Furthermore, the regulatory target of the draft, preventing double billing by highlighting the target performance principle, would be missed. As the cost comparison shows directly, the emancipation of the innovative aligner technique in the market led to a cost adjustment to the conventional multi-band technique. To the extent that the aligner technique is affected, undesirable double billing has neither been brought to light nor is it to be feared, such that this regulatory objective cannot justify the questionable inclusion, either. If anything, it even seems contrary to the system, that the legislature, by its subsequent configuration of the service items, is impinging on the competition between methods.
V. Proposed amendment
From the point of view of aligner orthodontics, its users and patients, the draft legislation presented is a scrappy, ambiguous regulatory stump. The most clarity would be achieved if aligner orthodontics were not addressed at all (by the deletion of the words “attachments for aligners”) and thus by leaving it in the current, safe legal position.

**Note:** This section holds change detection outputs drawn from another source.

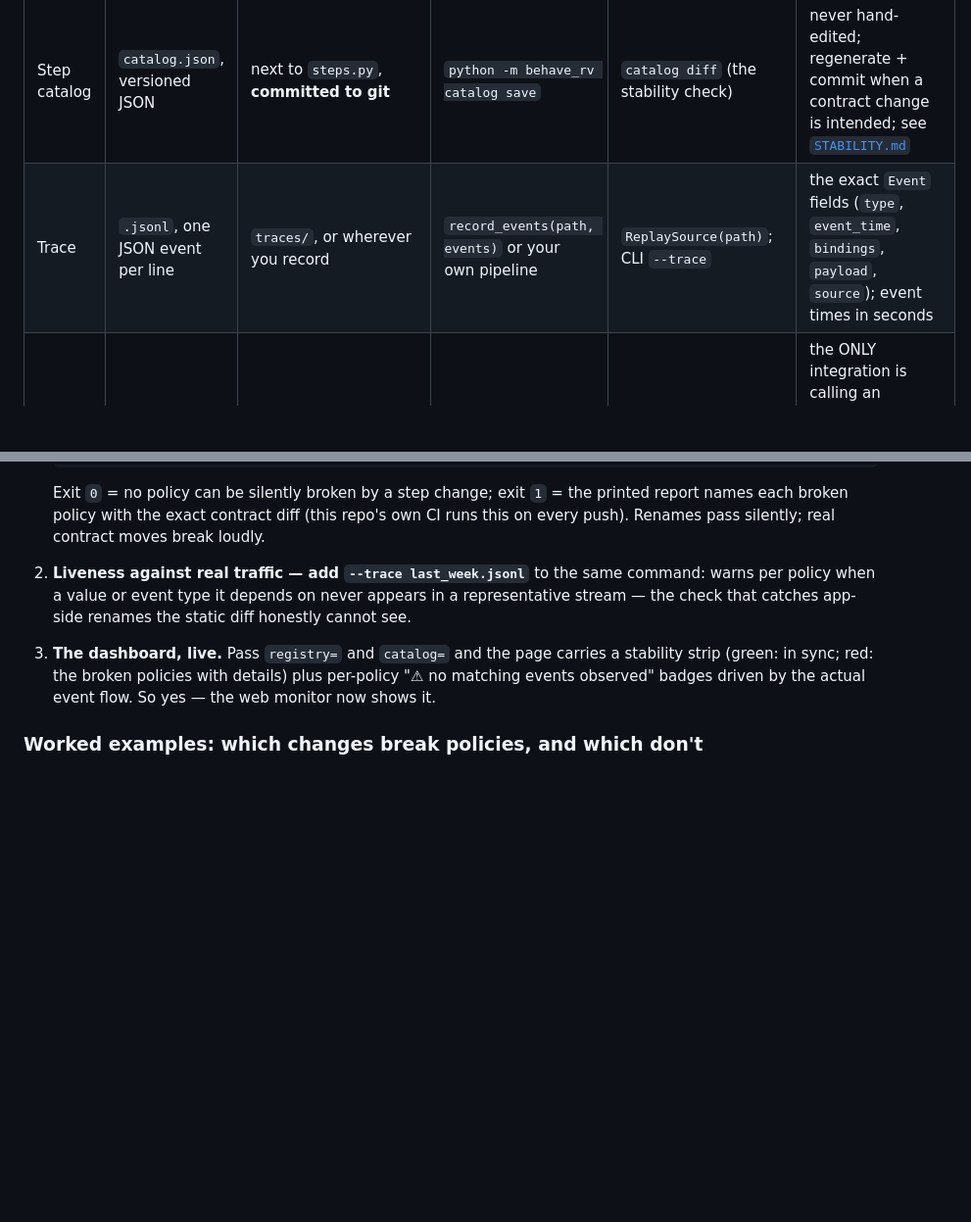
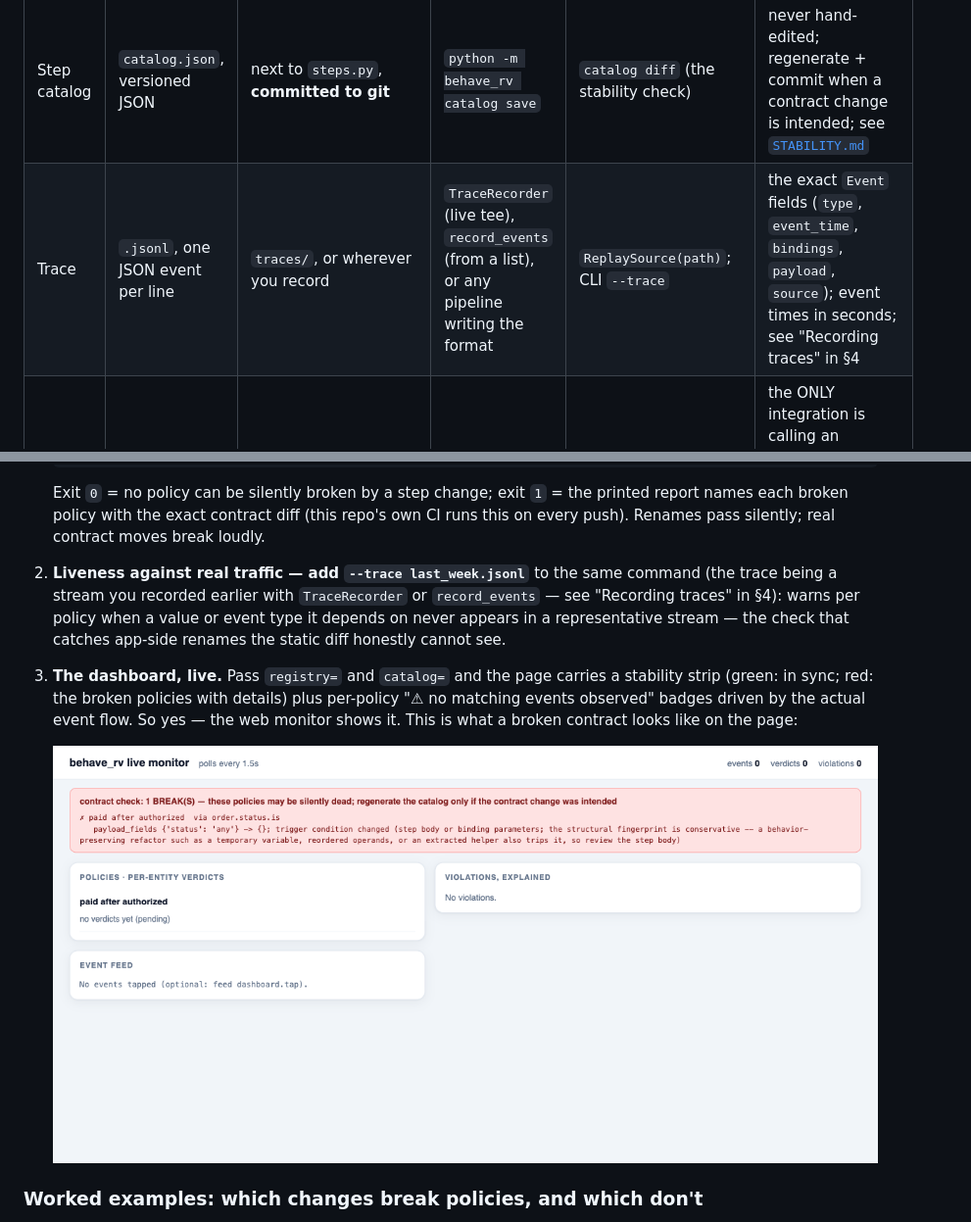
Before and after one commit to moraneus/behave-rv, a Markdown page: docs/GUIDE.md, 2 parts joined by grey strips. Shown at 98% size. GitHub-like rendering; pictures changed too: docs/images/dashboard-breaks.png (added); blank space fills up the shorter version.

```diff
--- a/docs/GUIDE.md
+++ b/docs/GUIDE.md
@@ -51,7 +51,7 @@ paths you chose.
 | Policy | `.feature`, Gherkin | `monitoring/policies/`, ONE file per policy, numbered (`01_...`) | a human | `compile_feature(...)` in your code; CLI `--policies` | exactly **one `Feature:` block per file** (the parser refuses multiple); one `Scenario:` = one policy; **scenario names are the policy ids** — unique across all files, and they appear verbatim in verdicts, logs, and dashboards, so write them as readable sentences |
 | Steps module | `.py` | `monitoring/steps.py`, next to `policies/` | the developer (or coding agent) | your code (`import`); CLI `--steps` | expose a side-effect-free `build_registry()` factory (the CLI auto-detects it), or register at import via the module decorators; details in §3 |
 | Step catalog | `catalog.json`, versioned JSON | next to `steps.py`, **committed to git** | `python -m behave_rv catalog save` | `catalog diff` (the stability check) | never hand-edited; regenerate + commit when a contract change is intended; see [`STABILITY.md`](../STABILITY.md) |
-| Trace | `.jsonl`, one JSON event per line | `traces/`, or wherever you record | `record_events(path, events)` or your own pipeline | `ReplaySource(path)`; CLI `--trace` | the exact `Event` fields (`type`, `event_time`, `bindings`, `payload`, `source`); event times in seconds |
+| Trace | `.jsonl`, one JSON event per line | `traces/`, or wherever you record | `TraceRecorder` (live tee), `record_events` (from a list), or any pipeline writing the format | `ReplaySource(path)`; CLI `--trace` | the exact `Event` fields (`type`, `event_time`, `bindings`, `payload`, `source`); event times in seconds; see "Recording traces" in §4 |
 | Your app | `.py` (any structure) | anywhere | you | — | the ONLY integration is calling an injected `emit(event)` at observable state changes; the app never imports the engine |
 
 Naming conventions that pay off later:
@@ -523,13 +554,18 @@ layers answer it, each with a concrete command or surface:
    (this repo's own CI runs this on every push). Renames pass silently;
    real contract moves break loudly.
 2. **Liveness against real traffic — add `--trace last_week.jsonl`** to the
-   same command: warns per policy when a value or event type it depends on
-   never appears in a representative stream — the check that catches
-   app-side renames the static diff honestly cannot see.
+   same command (the trace being a stream you recorded earlier with
+   `TraceRecorder` or `record_events` — see "Recording traces" in §4): warns
+   per policy when a value or event type it depends on never appears in a
+   representative stream — the check that catches app-side renames the
+   static diff honestly cannot see.
 3. **The dashboard, live.** Pass `registry=` and `catalog=` and the page
    carries a stability strip (green: in sync; red: the broken policies with
    details) plus per-policy "⚠ no matching events observed" badges driven by
-   the actual event flow. So yes — the web monitor now shows it.
+   the actual event flow. So yes — the web monitor shows it. This is what a
+   broken contract looks like on the page:
+
+   ![the stability strip reporting a break, naming the policy and the contract diff](images/dashboard-breaks.png)
 
 ### Worked examples: which changes break policies, and which don't
 
```
Also changed, not shown: other parts of docs/GUIDE.md (+33 -2 lines), STABILITY.md (+4 -0 lines), docs/images/dashboard-live.png (added), 5 other files.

Moreover, the deletion of the general provision from item 6000 of the (German) Dental Fee Schedule, on the standard materials covered, is encouraged. A provision for additional costs of this type in private liquidation law is an obvious break with the system and promotes neither the transparency of the billing nor brings about an increase in consumer protection. Above all, the bearers of the cost in the future will always want to restrict reimbursement to the cheapest materials, which the guideline does not take into account, that the privately insured patient should also then be able to decide freely among several therapeutic options if there is a difference in cost.